We bid farewell to Judy and re-crossed the river on the eastern ferry. Our camp site for the night was at Mill Creek, about 6km south-east of the ferry. We were mildly surprised to find half-a-dozen other camp sites already set up (this is still Winter after all), but had no problem finding ourselves a space complete with its own fire pit. We had the tent set up in no time (I saved time by not pegging out the fly sheet - something required, for example, to ensure your tent remains waterproof should there be any rain). Blissfully ignorant of the deluge that was only a couple of hours away, we cooked our dinner on our gas stove (after borrowing some matches) and then befriended a German couple who had already got their fire going (i.e., they had already done all the fetching and carrying of the firewood). The evening air was colder than we expected, and although we had beasty sleeping bags, we were a bit light on the sitting-around-outside-in-the-night-air clothing. We turned in just before 22:00 with a dry sky above us - it didn't stay that way for long.
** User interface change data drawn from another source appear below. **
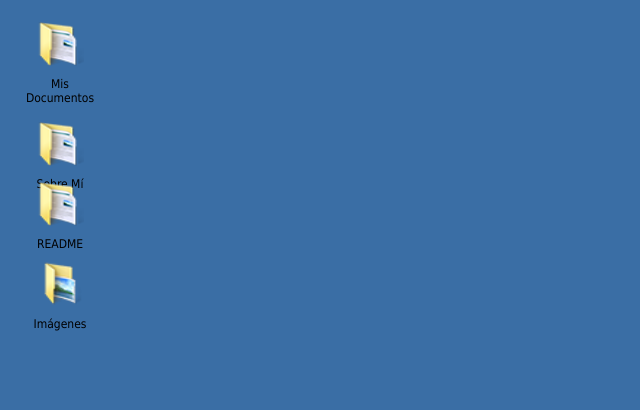
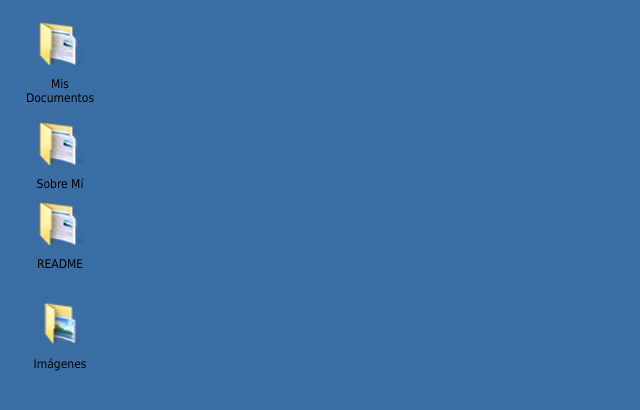
Before and after one commit to mila-cybersecurity/mila-cybersecurity, a plain HTML site: page index.html in a window 1280 px wide. Shown: the whole page, without its empty margins (0-640 px from the left). Drawn offline with Linux system fonts and the light colour scheme.

Commit message:
Update index.html

```diff
--- a/index.html
+++ b/index.html
@@ -16,11 +16,11 @@
             <img src="icons/folder.png" alt="Sobre Mí">
             <p>Sobre Mí</p>
         </div>
-        <div class="icon" style="top: 180px; left: 20px;" onclick="openWindow('readme')">
+        <div class="icon" style="top: 200px; left: 20px;" onclick="openWindow('readme')">
             <img src="icons/folder.png" alt="README">
             <p>README</p>
         </div>
-        <div class="icon" style="top: 260px; left: 20px;" onclick="openWindow('imagesFolder')">
+        <div class="icon" style="top: 300px; left: 20px;" onclick="openWindow('imagesFolder')">
             <img src="icons/images.png" alt="Imágenes">
             <p>Imágenes</p>
         </div>
```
The rest of the night was spent retreating from the sides of the tent and cursing the fact that I hadn't pegged the fly out properly. I, of course, rationalised away the idea of actually getting outside and fixing the problem - "our only raincoat was in the car", "it might stop soon", etc. - you know how it goes. By morning our sleeping bags were still dry, but not a lot else was. Our plan for the day had been to attempt a moderately challenging walk in the mountains, but the thought of scrabbling around in the sodden, muddy bush with only one raincoat between us took the edge off our enthusiasm. We bundled all our stuff into the boot of the car and headed back to Wiseman's Ferry for a warm breakfast and a think. Even though the rain had eased off by the time we had finished breakfast, we had already talked ourselves out of the walk, so we headed home instead. A 'trial' of a camping weekend, indeed. We think we should rent ourselves out to drought stricken areas - we just have to put a tent in the boot of the car and the clouds start rolling in. ;-)
¤ Copyright 1999-2021 Chris Molloy ¤ All rights reserved ¤